◆ What you need to do ◆
What is needed is an exact copy of the listing, with no pictures in it.
↓↓↓
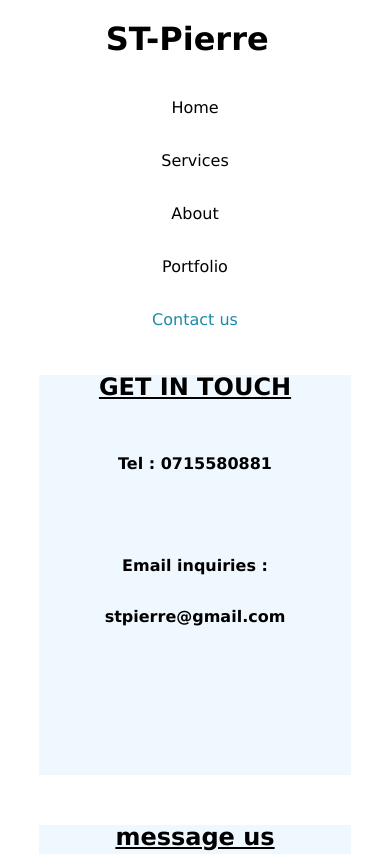
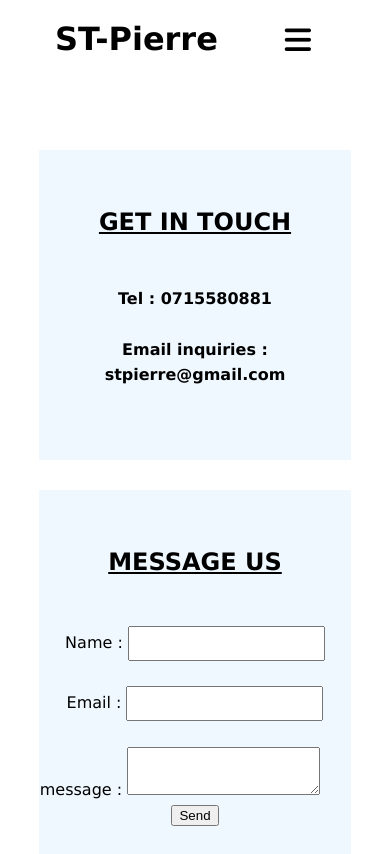
Before and after one commit to STPIERREnew/projectnew, a plain HTML site: page contactus.html in a window 390 px wide. Shown: the top 854 px of the page. Drawn offline with Linux system fonts and the light colour scheme.

Commit message:
home page design,resposive nav bar

```diff
--- a/contactus.html
+++ b/contactus.html
@@ -5,10 +5,11 @@
     <meta name="viewport" content="width=device-width, initial-scale=1.0">
     <meta http-equiv="X-UA-Compatible" content="ie=edge">
     <title>Get in Touch</title>
+    <link rel="stylesheet" href="./style.css">
+    <link rel="stylesheet" href="https://cdnjs.cloudflare.com/ajax/libs/font-awesome/6.1.1/css/all.min.css" integrity="sha512-KfkfwYDsLkIlwQp6LFnl8zNdLGxu9YAA1QvwINks4PhcElQSvqcyVLLD9aMhXd13uQjoXtEKNosOWaZqXgel0g==" crossorigin="anonymous" referrerpolicy="no-referrer" />
 </head>
 <body>
-    <link rel="stylesheet" href="./style.css">
-    </head>
+
     <body>
         <header id="main-header">
             <div class="container">
@@ -16,6 +17,10 @@
                     <h1>ST-Pierre</h1>
                 </div>
                 <nav id="navbar">
+                    <input type="checkbox" id="check">
+                    <label for="check">
+                        <i class="fas fa-bars" id="s1"></i>
+                    </label>
                     <ul>
                         <li><a href="index.html">Home</a></li>
                         <li><a href="services.html">Services</a></li>
@@ -30,13 +35,13 @@
             <div class="raw">
                 <div class="block-a">
                     <h2>GET IN TOUCH</h2>
-                    <p><b>Tel : 0715580881<br><br><br><br>
-                    Email inquiries :<br><br>
+                    <p><b>Tel : 0715580881<br><br>
+                    Email inquiries :<br>
                     stpierre@gmail.com</b>
                 </p>
                 </div>
                 <div class="block-b">
-                    <h2>message us</h2>
+                    <h2>MESSAGE US</h2>
                     <form class="frm">
                         <div class="form-group">
                             <label>Name :</label>
--- a/style.css
+++ b/style.css
@@ -53,30 +53,42 @@ body{
 #navbar .point{
     color: rgb(27, 139, 167);
 }
+#s1{
+    font-size: 30px;
+    color: black;
+    float: right;
+    line-height: 60px;
+    margin-right: 40px;
+    cursor: pointer;
+    display: none;
+
+}
+#check{
+    display: none;
+}
 #hero{
-    min-height: 860px;
-    margin-top: 0;
-    margin-bottom: 50px;
-    text-align: center;
+    min-height: 900px;
+    color: #FFFFFF;
 }
 #sidebar1{
     float: left;
-    padding-top: 100px;
+    padding-top: 130px;
+
 }
 #sidebar2{
     float: right;
     padding-top: 100px;
 }
 #hero h1{
-    color: black;
+    color: rgb(252, 248, 248);
     font-size: 40px;
     line-height: 1.6em;
-    padding-top: 150px;
+
 }
 #sidebar-a{
     float:left;
     margin-top: 150px;
-    margin-left: 20px;
+    margin-left: px;
 
 }
 #box-a{
@@ -88,9 +100,10 @@ body{
 
 }
 .block-a{
-    height: 400px;
+    height: 300px;
     background-color: aliceblue;
     margin-top: 150px;
+    padding-top: 10px;
 }
 .block-a h2{
     text-align: center;
@@ -105,7 +118,8 @@ body{
 .block-b{
     height: 400px;
     background-color: aliceblue;
-    margin-top: 50px;
+    margin-top: 30px;
+    padding-top: 10px;
 }
 .block-b h2{
     text-align: center;
@@ -114,7 +128,7 @@ body{
 }
 .frm{
     text-align: center;
-    margin-top: 100px;
+    margin-top: 50px;
 }
 .form-group textarea{
     margin-right: 30px;
@@ -136,7 +150,7 @@ body{
 
 }
 
-@media(max-width:500px){
+/*@media(max-width:500px){
 
     #hero{
         margin: 0 0 0px 0;
@@ -182,3 +196,77 @@ body{
         padding-top: 450px;
     }
 }
+@media (max-width:858px){
+    .checkbtn{
+        display: block;
+    }
+    #navbar ul{
+        position: fixed;
+        width: 100%;
+        height: 100vh;
+        background: #2c3e50;
+        top: 80px;
+        left:-100%;
+        text-align: center;
+        transition: all .5s;
+    }
+    #navbar nav ul li{
+        display: block;
+        margin: 50px 0;
+        line-height: 30px;
+    }
+    #navbar nav ul li a{
+        font-size: 20px;
+    }
+    #check:checked ~ ul{
+        left:0;
+    }
+}*/
+@media(max-width:800px){
+    label #s1{
+        display: block;
+    }
+
+    nav ul{
+        position: fixed;
+        width: 100%;
+        height: 100vh;
+        background-color: rgb(245, 246, 248);
+        top: 50px;
+        left: -100%;
+        text-align: center;
+        transition: 0.5s;
+        z-index: 10;
+    }
+
+    nav ul li{
+        display: block;
+        margin: 40px 0;
+        line-height: 30px;
+
+    }
+
+    nav ul li a{
+        font-size: 16px;
+        display: block;
+    }
+
+    #check:checked ~ ul{
+        left: 0;
+    }
+
+    #check:checked ~ label #s1{
+        display: none;
+    }
+    #box-a{
+        padding-top: 30px;
+        min-height: 250px;
+    }
+
+
+}
+section{
+    background: url(https://i.ibb.co/whpBJhj/Getty-Images-1251629816-1-scaled-1.jpg) no-repeat;
+    background-size: cover;
+    height: calc(100vh -80px);
+}
```
Also changed, not shown: about.html (+8 -3 lines), index.html (+7 -3 lines), portfolio.html (+7 -2 lines), services.html (+7 -1 lines).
↑↑↑
◆ Solution to this exercise ◆
Before and after one commit to STPIERREnew/projectnew, a plain HTML site: page contactus.html in a window 390 px wide. Shown: the top 854 px of the page. Drawn offline with Linux system fonts and the light colour scheme.

Commit message:
home page design,resposive nav bar

```diff
--- a/contactus.html
+++ b/contactus.html
@@ -5,10 +5,11 @@
     <meta name="viewport" content="width=device-width, initial-scale=1.0">
     <meta http-equiv="X-UA-Compatible" content="ie=edge">
     <title>Get in Touch</title>
+    <link rel="stylesheet" href="./style.css">
+    <link rel="stylesheet" href="https://cdnjs.cloudflare.com/ajax/libs/font-awesome/6.1.1/css/all.min.css" integrity="sha512-KfkfwYDsLkIlwQp6LFnl8zNdLGxu9YAA1QvwINks4PhcElQSvqcyVLLD9aMhXd13uQjoXtEKNosOWaZqXgel0g==" crossorigin="anonymous" referrerpolicy="no-referrer" />
 </head>
 <body>
-    <link rel="stylesheet" href="./style.css">
-    </head>
+
     <body>
         <header id="main-header">
             <div class="container">
@@ -16,6 +17,10 @@
                     <h1>ST-Pierre</h1>
                 </div>
                 <nav id="navbar">
+                    <input type="checkbox" id="check">
+                    <label for="check">
+                        <i class="fas fa-bars" id="s1"></i>
+                    </label>
                     <ul>
                         <li><a href="index.html">Home</a></li>
                         <li><a href="services.html">Services</a></li>
@@ -30,13 +35,13 @@
             <div class="raw">
                 <div class="block-a">
                     <h2>GET IN TOUCH</h2>
-                    <p><b>Tel : 0715580881<br><br><br><br>
-                    Email inquiries :<br><br>
+                    <p><b>Tel : 0715580881<br><br>
+                    Email inquiries :<br>
                     stpierre@gmail.com</b>
                 </p>
                 </div>
                 <div class="block-b">
-                    <h2>message us</h2>
+                    <h2>MESSAGE US</h2>
                     <form class="frm">
                         <div class="form-group">
                             <label>Name :</label>
--- a/style.css
+++ b/style.css
@@ -53,30 +53,42 @@ body{
 #navbar .point{
     color: rgb(27, 139, 167);
 }
+#s1{
+    font-size: 30px;
+    color: black;
+    float: right;
+    line-height: 60px;
+    margin-right: 40px;
+    cursor: pointer;
+    display: none;
+
+}
+#check{
+    display: none;
+}
 #hero{
-    min-height: 860px;
-    margin-top: 0;
-    margin-bottom: 50px;
-    text-align: center;
+    min-height: 900px;
+    color: #FFFFFF;
 }
 #sidebar1{
     float: left;
-    padding-top: 100px;
+    padding-top: 130px;
+
 }
 #sidebar2{
     float: right;
     padding-top: 100px;
 }
 #hero h1{
-    color: black;
+    color: rgb(252, 248, 248);
     font-size: 40px;
     line-height: 1.6em;
-    padding-top: 150px;
+
 }
 #sidebar-a{
     float:left;
     margin-top: 150px;
-    margin-left: 20px;
+    margin-left: px;
 
 }
 #box-a{
@@ -88,9 +100,10 @@ body{
 
 }
 .block-a{
-    height: 400px;
+    height: 300px;
     background-color: aliceblue;
     margin-top: 150px;
+    padding-top: 10px;
 }
 .block-a h2{
     text-align: center;
@@ -105,7 +118,8 @@ body{
 .block-b{
     height: 400px;
     background-color: aliceblue;
-    margin-top: 50px;
+    margin-top: 30px;
+    padding-top: 10px;
 }
 .block-b h2{
     text-align: center;
@@ -114,7 +128,7 @@ body{
 }
 .frm{
     text-align: center;
-    margin-top: 100px;
+    margin-top: 50px;
 }
 .form-group textarea{
     margin-right: 30px;
@@ -136,7 +150,7 @@ body{
 
 }
 
-@media(max-width:500px){
+/*@media(max-width:500px){
 
     #hero{
         margin: 0 0 0px 0;
@@ -182,3 +196,77 @@ body{
         padding-top: 450px;
     }
 }
+@media (max-width:858px){
+    .checkbtn{
+        display: block;
+    }
+    #navbar ul{
+        position: fixed;
+        width: 100%;
+        height: 100vh;
+        background: #2c3e50;
+        top: 80px;
+        left:-100%;
+        text-align: center;
+        transition: all .5s;
+    }
+    #navbar nav ul li{
+        display: block;
+        margin: 50px 0;
+        line-height: 30px;
+    }
+    #navbar nav ul li a{
+        font-size: 20px;
+    }
+    #check:checked ~ ul{
+        left:0;
+    }
+}*/
+@media(max-width:800px){
+    label #s1{
+        display: block;
+    }
+
+    nav ul{
+        position: fixed;
+        width: 100%;
+        height: 100vh;
+        background-color: rgb(245, 246, 248);
+        top: 50px;
+        left: -100%;
+        text-align: center;
+        transition: 0.5s;
+        z-index: 10;
+    }
+
+    nav ul li{
+        display: block;
+        margin: 40px 0;
+        line-height: 30px;
+
+    }
+
+    nav ul li a{
+        font-size: 16px;
+        display: block;
+    }
+
+    #check:checked ~ ul{
+        left: 0;
+    }
+
+    #check:checked ~ label #s1{
+        display: none;
+    }
+    #box-a{
+        padding-top: 30px;
+        min-height: 250px;
+    }
+
+
+}
+section{
+    background: url(https://i.ibb.co/whpBJhj/Getty-Images-1251629816-1-scaled-1.jpg) no-repeat;
+    background-size: cover;
+    height: calc(100vh -80px);
+}
```
Also changed, not shown: about.html (+8 -3 lines), index.html (+7 -3 lines), portfolio.html (+7 -2 lines), services.html (+7 -1 lines).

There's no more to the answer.